Your task is to copy each line in the listing that includes the word "display".
───── RECORDS SUPPLIED
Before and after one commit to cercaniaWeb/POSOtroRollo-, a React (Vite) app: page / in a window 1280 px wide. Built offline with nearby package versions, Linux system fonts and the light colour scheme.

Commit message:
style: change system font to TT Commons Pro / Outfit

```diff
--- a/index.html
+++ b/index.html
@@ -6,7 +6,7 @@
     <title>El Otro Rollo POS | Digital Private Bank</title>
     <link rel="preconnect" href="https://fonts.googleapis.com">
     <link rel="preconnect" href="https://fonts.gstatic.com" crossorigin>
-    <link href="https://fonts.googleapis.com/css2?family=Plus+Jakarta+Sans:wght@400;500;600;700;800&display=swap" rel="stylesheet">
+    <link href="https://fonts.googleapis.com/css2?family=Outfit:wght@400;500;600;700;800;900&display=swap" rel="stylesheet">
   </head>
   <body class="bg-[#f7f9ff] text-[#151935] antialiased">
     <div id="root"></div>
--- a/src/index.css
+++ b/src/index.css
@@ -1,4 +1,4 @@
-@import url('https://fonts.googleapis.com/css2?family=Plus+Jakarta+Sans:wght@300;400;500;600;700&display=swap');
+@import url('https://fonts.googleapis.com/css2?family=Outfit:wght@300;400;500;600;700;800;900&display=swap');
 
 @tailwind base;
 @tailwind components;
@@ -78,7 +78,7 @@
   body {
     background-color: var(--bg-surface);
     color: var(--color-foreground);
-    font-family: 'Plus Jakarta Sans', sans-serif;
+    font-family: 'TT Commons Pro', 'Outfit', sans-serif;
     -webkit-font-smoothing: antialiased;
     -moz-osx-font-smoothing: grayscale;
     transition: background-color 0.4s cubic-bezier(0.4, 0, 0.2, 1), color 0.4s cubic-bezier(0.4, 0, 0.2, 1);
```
──────────
ANSWER BOX ▸
-    <link href="https://fonts.googleapis.com/css2?family=Plus+Jakarta+Sans:wght@400;500;600;700;800&display=swap" rel="stylesheet">
+    <link href="https://fonts.googleapis.com/css2?family=Outfit:wght@400;500;600;700;800;900&display=swap" rel="stylesheet">
-@import url('https://fonts.googleapis.com/css2?family=Plus+Jakarta+Sans:wght@300;400;500;600;700&display=swap');
+@import url('https://fonts.googleapis.com/css2?family=Outfit:wght@300;400;500;600;700;800;900&display=swap');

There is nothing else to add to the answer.